Let's say we just have 2 modes to combine in a Response Spectrum analysis. If you see the equations in Section 17.7.6 of the Theory Reference, we really end up with an equation like the following: R^2 = R1^2 + 2*epsilon*R1*R2 + R2^2 Now, one extreme is where epsilon=1. This is basically just summing up the modal response: R^2 = R1^2 + 2*R1*R2 + R2^2 R = R1 + R2 R = R1 + R2 (in practice) We don't offer this approach (called the absolute sum method) in ANSYS because no one really uses it  it is too conservative. (You can get this result, though, with some simple APDL manipulation since the solution is a straightforward one.) Now, consider epsilon=0. Then we have the following: R^2 = R1^2 + R2^2 R = SRSS(R1, R2) This is the SRSS method. Basically, another way to think of it is that we don't account for modal interaction (interaction of modes 1 and 2) since we neglect the R1*R2 term and just take the SRSS. The CQC and Rosenblueth methods, on the other hand, use 0 < epsilon < 1 to calculate the total response, so we get somewhere inbetween. In other words, CQC and Rosenblueth account for some interaction of modes when the modes are closely spaced. The reasoning is that closelyspaced modes may interact with each other (be inphase), so we should treat closelyspaced modes like the algebraic method (without the absolute values) while we should treat modes spaced far apart like SRSS. However, because CQC and Rosenblueth consider the sign, do not think of these methods as always more conservative than SRSS. That is not the case  depending on the sign, CQC & Rosenblueth can be more or less conservative.
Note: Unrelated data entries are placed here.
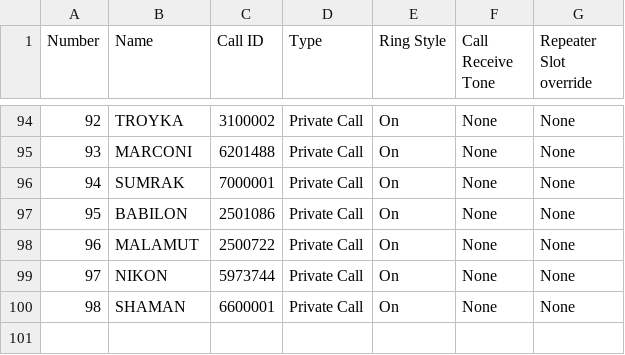
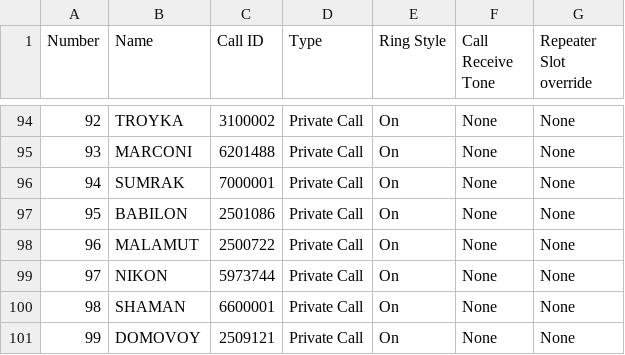
Before and after one commit to krot4u/Public_scripts, a CSV file: Devices_Contact_List/Retevis_Contact.csv, drawn as a sheet; only a part is shown, gaps mark what is left out; the diff names each change by its address in the sheet, - before the commit and + after, or states it on an @@ line.

```diff
--- a/Devices_Contact_List/Retevis_Contact.csv
+++ b/Devices_Contact_List/Retevis_Contact.csv
+row 101: 99 | DOMOVOY | 2509121 | Private Call | On | None | None
```
Also changed, not shown: Devices_Contact_List/AnyTone_Contacts.csv, Devices_Contact_List/ZastoneD900_Contact.csv, 2 other files.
Let's say R2 was a negative value while R1 was positive. Then, SRSS will be larger than CQC or Rosenblueth. However, if R2 and R1 had the same sign, CQC or Rosenblueth could have a larger result than SRSS. Rosenblueth and CQC are similar  they both utilize random vibration theory to represent the seismic loading as white noise, although Rosenblueth assumes finite duration whereas CQC assumes infinite duration. If you plug in some numbers, you can see how the coefficients may compare between the two, although I think that they are generally similar. The choice tends to be driven by the specification.